Sunny Los Angeles, the Southern Californian city is the capital of the American entertainment industry. It is home to Hollywood, Paramount Pictures, Universal Studios, and many more. It is a city that is extremely diverse in terms of culture and ethnicity, hence it has become a melting pot that attracts fifty million visitors from all over the world annually. 

Los Angeles is a classic example of a sprawling city, in fact, a “low sprawl” city. With an area of 472 square miles and a population of approximately three and a half million people, the city mainly consists of low-density built structures. To understand the density we can compare Los Angeles city to New York which is three-fourths of the area but has a population that is more than twice that of Los Angeles. 

The city, founded in the late 18th century, has evolved greatly over time. Interestingly it is not a city with one center but is a city with multiple cities (or villages) with centers. These have all been fragmented mainly by the motorways for which a city of such a large scale can now only be experienced by the automobile. The automobile thankfully grants us speed allowing us to visit multiple attractions in a given time. The opposite is also true, it does not make way for a slow-paced, relaxing experience of a journey between two or multiple places. How can the dream city be experienced in a dual manner through an overlaying new network?

Urban Layers of Los Angeles



Landscapes of Films – LA Edition:

The city boasts of a varied topography of both flat and hilly. With the Pacific to the west, it stretches towards the deserts in the east. In the North are the mountains and the city reaches all the way south to the harbor. These extreme differences in the landscape allow the city to act as many cities, as many landscapes, as many stages. Sometimes Los Angeles becomes the Swiss Alps or the rice paddies of Japan and sometimes Los Angeles plays her own self. The types of plots played in specific areas have also contributed to its identity over time. Characters portrayed living in the Hills, having achieved the American dream, enjoying the good life – “The Big Deal”. Malibu plays the stage for immortality from recollections of our youth – “Splendor by the Sea”. Below the hills, areas around the oil refinery play home to people who could not achieve the American dream. Those who were cheated by the ones with the resources – “Milkshake”. The desert plays the void providing opportunity to define oneself again and create a new society – “The Gold Rush”. The harbor becomes the backdrop for anti-humanist films with bodies and automobiles in action – “Conspicuous Destruction”. Downtown Los Angeles is constantly disguised in various other city’s costume such as New York, Chicago, Boston, etc, and sometimes in her own, hence – “Un-Named”.

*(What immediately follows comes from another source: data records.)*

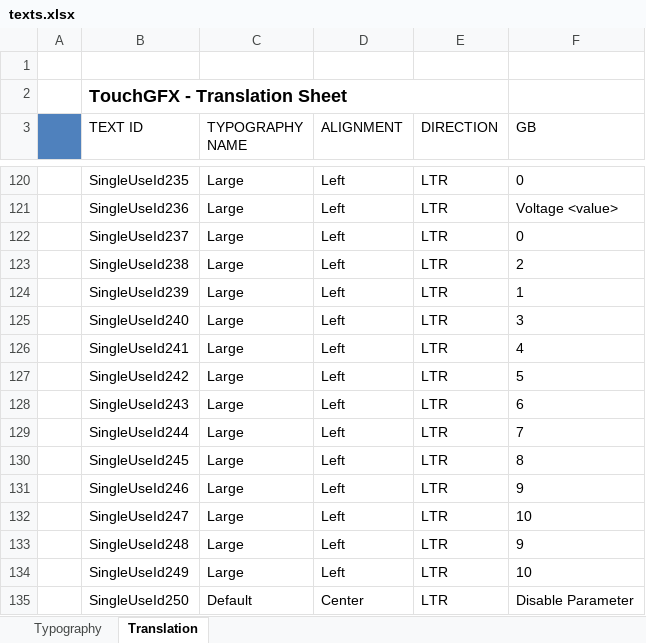
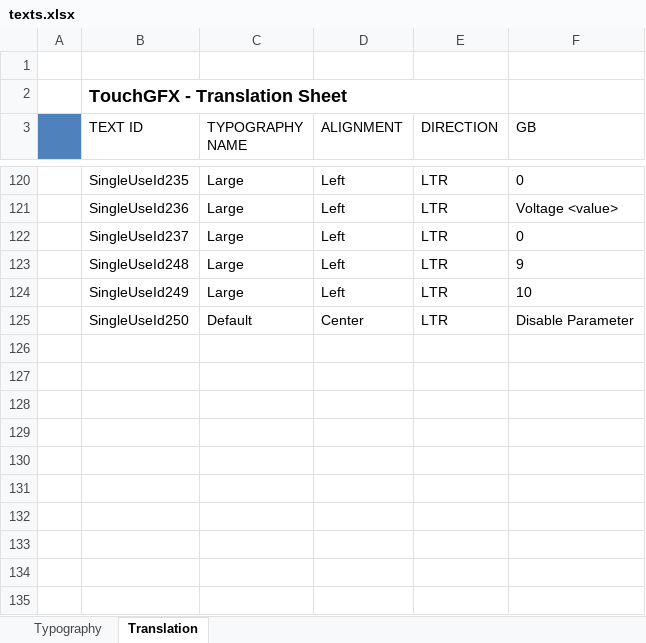
Before and after one commit to adamchor1992/MScThesisPart1_TouchPanel_STM32F469, an Excel workbook: assets/texts/texts.xlsx, sheet Translation, drawn as a sheet; only a part is shown, gaps mark what is left out; values as stored, in another font and other column widths than the file's, no borders; the diff names each change by its address in the sheet, - before the commit and + after, or states it on an @@ line.

```diff
--- a/assets/texts/texts.xlsx (sheet Translation)
+++ b/assets/texts/texts.xlsx (sheet Translation)
-row 123:  | SingleUseId238 | Large | Left | LTR | 2
-row 124:  | SingleUseId239 | Large | Left | LTR | 1
-row 125:  | SingleUseId240 | Large | Left | LTR | 3
-row 126:  | SingleUseId241 | Large | Left | LTR | 4
-row 127:  | SingleUseId242 | Large | Left | LTR | 5
-row 128:  | SingleUseId243 | Large | Left | LTR | 6
-row 129:  | SingleUseId244 | Large | Left | LTR | 7
-row 130:  | SingleUseId245 | Large | Left | LTR | 8
-row 131:  | SingleUseId246 | Large | Left | LTR | 9
-row 132:  | SingleUseId247 | Large | Left | LTR | 10
```
Also changed, not shown: 8 other files.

Analysis of The Experiential Network:

Ideogram for Los Angeles

The Ideology was to create an experiential network loosely following the existing networks and diluting the Grid network.

The cultural mapping of the city was conducted in three categories: Cinema, Art, and Music. For cinema, the popular filming locations were mapped, for art the museums and galleries and for music the concert venues. These locations are then clustered into “cultural hubs” for two target audiences. One being the Angelinos themselves and the second group being the tourists. The base map uses the existing freeway, the 405 and 110 traveling north-south and the 10 in the east-west direction as the spine that intersects in the central part of Los Angeles. The rest of the area then is broken down into horizontal chunks to allow the new “meander/snake” to travel. The meander uses the coastline as a connector and also “green corridors” in the vertical direction. This new circuit is then overlaid on the existing city grid and the “polarities” are identified along with the meandering snake. From the understanding of the existing “cultural hubs” that were mapped earlier, now new “cultural hubs” are proposed so as to have a more even distribution throughout the city. 



The city is a duality in itself. She is real, she is fiction. She is rich, she is poor, She is big, she is small. Hence, this new circuit also functions at two velocities. The fast-paced can aid visitors to travel from one cultural hub to the other in a short period of time. The slow-paced route is concentrated within the hubs and walking distances so that Angelenos may enjoy their city in a more relaxed, yet active style. 

Two polarities were selected to be explored visually. The first is the entrance to the Northridge Fashion Center which is typical of the automobile-dependent city. One is greeted by a vast parking lot with not a lot of character. If one now had walking trails, bike paths, and green corridors connecting to the shopping mall, the scenario changes drastically. 

The second is the cultural hub in downtown Los Angeles which connects the Walt Disney Concert Hall, the Broad Museum, the Grand Park, and Little Tokyo. Bike paths and pedestrian walkways intertwine through green parks and children’s play areas. Where there were isolated green chunks before are now connected to create a fluid network. 

Abstract aerial collage for the experiential network proposal.


The Gr(een)d City – Los Angeles is a project of IAAC, Institute for Advanced Architecture of Catalonia developed at Master in City & Technology in 2021
Students: Aida Hassan, Kishwerniha Buhari, Maria Magkavali 
Faculty: Manuel Gausa and Nicola Canessa